Database catalogues Australia's "invisible forest"

Mixed marine diatoms – transmission electron microscopy. Image by Dr Penny Ajani

Mixed marine diatoms – transmission electron microscopy. Image by Dr Penny Ajani

In summary: 
  • A database of 3.5 million records on Australian phytoplankton is now available thanks to a unique collaboration, with some of the records going back to 1844
  • Phytoplankton communities sustain ocean ecosystems and the database provides a baseline to better understand these marine microalgae in a changing world

In an unparalleled collaboration, phytoplankton experts from around Australia, including those from University of Technology Sydney, have come together for the first time to establish the Australian Phytoplankton Database (APD).  

Published this week in Scientific Data (a Nature publication) the database, comprising 3.5 million records extending from 1844 to the present day, will help answer some basic questions about microalgae in our coastal oceans – how many species do we have, how many are toxic and how will they perform in a warmer world?

"Establishing a link between climate change and trends in phytoplankton is challenging and requires the collection of suitably long term data," says co-author Dr Penny Ajani from the UTS Climate Change Cluster (C3) Seafood Safety research team.

"Phytoplankton are largely unseen to most people, yet they are responsible for 50 per cent of the oxygen we breathe and power our marine ecosystems. These microscopic marine microalgae are an 'invisible forest' yet they drive the productivity of our fisheries and aquaculture and even underpin the health of our coral reefs, so it's vital to better understand their ecology and abundance."

Dr Ajani said that the downside to some microalgae was the formation of blooms and the production of deadly toxins, with one bloom in Tasmania in 2012, caused by a toxic dinoflagellate alga Alexandrium tamarense, resulting in an economic loss of $23million.

"We still have very little idea of why they produce such complex and toxic chemicals so this collaboration has the potential to better protect Australia's important aquaculture industries."

Painstakingly gathered from the literature, active and retired researchers, consultancies, archives and databases, the APD is a national initiative led by CSIRO Oceans and Atmospheric Division researcher Dr Claire Davies. The database provides a baseline for all future work and will be invaluable for global climate change studies including ocean ecosystem modelling.

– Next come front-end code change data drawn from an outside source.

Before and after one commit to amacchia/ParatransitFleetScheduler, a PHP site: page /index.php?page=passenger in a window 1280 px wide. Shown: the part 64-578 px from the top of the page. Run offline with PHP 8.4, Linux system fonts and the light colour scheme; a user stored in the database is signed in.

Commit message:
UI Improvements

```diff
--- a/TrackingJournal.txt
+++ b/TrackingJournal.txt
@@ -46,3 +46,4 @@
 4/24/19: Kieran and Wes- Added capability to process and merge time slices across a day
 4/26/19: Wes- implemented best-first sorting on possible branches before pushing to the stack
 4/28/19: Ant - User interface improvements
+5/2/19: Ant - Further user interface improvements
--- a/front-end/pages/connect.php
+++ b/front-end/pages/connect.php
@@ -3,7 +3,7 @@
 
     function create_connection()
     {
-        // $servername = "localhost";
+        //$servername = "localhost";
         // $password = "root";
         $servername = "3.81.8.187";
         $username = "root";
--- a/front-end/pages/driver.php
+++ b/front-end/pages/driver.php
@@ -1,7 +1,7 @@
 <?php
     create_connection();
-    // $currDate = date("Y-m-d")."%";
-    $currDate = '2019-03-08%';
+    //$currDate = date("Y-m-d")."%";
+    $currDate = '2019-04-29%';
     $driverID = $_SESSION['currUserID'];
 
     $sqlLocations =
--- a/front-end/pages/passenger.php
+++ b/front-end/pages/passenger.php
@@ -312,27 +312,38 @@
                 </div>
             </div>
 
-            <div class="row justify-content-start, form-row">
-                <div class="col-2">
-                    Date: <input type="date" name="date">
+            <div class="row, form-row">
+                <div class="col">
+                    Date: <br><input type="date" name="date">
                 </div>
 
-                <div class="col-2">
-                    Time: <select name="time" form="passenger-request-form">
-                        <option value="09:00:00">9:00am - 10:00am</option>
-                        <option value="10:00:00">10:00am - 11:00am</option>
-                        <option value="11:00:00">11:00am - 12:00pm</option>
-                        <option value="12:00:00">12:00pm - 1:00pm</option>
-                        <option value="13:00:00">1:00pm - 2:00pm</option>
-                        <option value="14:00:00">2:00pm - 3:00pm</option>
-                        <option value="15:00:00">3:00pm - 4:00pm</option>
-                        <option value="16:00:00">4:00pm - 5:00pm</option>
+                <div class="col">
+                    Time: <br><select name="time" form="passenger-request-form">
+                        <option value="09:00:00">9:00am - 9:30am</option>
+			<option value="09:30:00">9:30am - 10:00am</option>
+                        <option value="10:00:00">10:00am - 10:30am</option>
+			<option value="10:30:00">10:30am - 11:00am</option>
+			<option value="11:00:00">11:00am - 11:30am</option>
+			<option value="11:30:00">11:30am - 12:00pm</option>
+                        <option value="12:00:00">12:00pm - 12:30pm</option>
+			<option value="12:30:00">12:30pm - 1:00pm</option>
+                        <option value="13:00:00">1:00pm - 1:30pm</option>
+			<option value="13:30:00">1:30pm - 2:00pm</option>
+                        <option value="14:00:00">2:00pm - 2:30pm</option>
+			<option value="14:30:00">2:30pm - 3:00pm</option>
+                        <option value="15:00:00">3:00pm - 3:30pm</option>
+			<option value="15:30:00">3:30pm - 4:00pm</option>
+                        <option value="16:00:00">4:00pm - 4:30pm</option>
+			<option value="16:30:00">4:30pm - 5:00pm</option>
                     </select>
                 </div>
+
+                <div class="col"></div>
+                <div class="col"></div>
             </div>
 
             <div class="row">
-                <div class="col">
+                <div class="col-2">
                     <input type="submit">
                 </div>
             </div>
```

The Australian Phytoplankton Database is available through the Australian Ocean Data Network (AODN) portal. This portal is the main repository for marine data in Australia. The Phytoplankton Database will be maintained in the CSIRO data centre and can be updated with new records, which will automatically upload to the AODN.

Publication details:
"A database of marine phytoplankton abundance, biomass and species composition in Australian waters" by Claire Davies, Alex Coughlan, Gustaaf Hallegraeff, Penelope Ajani et al (Paper #SDATA-15-00180B) Published in Scientific Data, a Nature publication, 21st June 2016.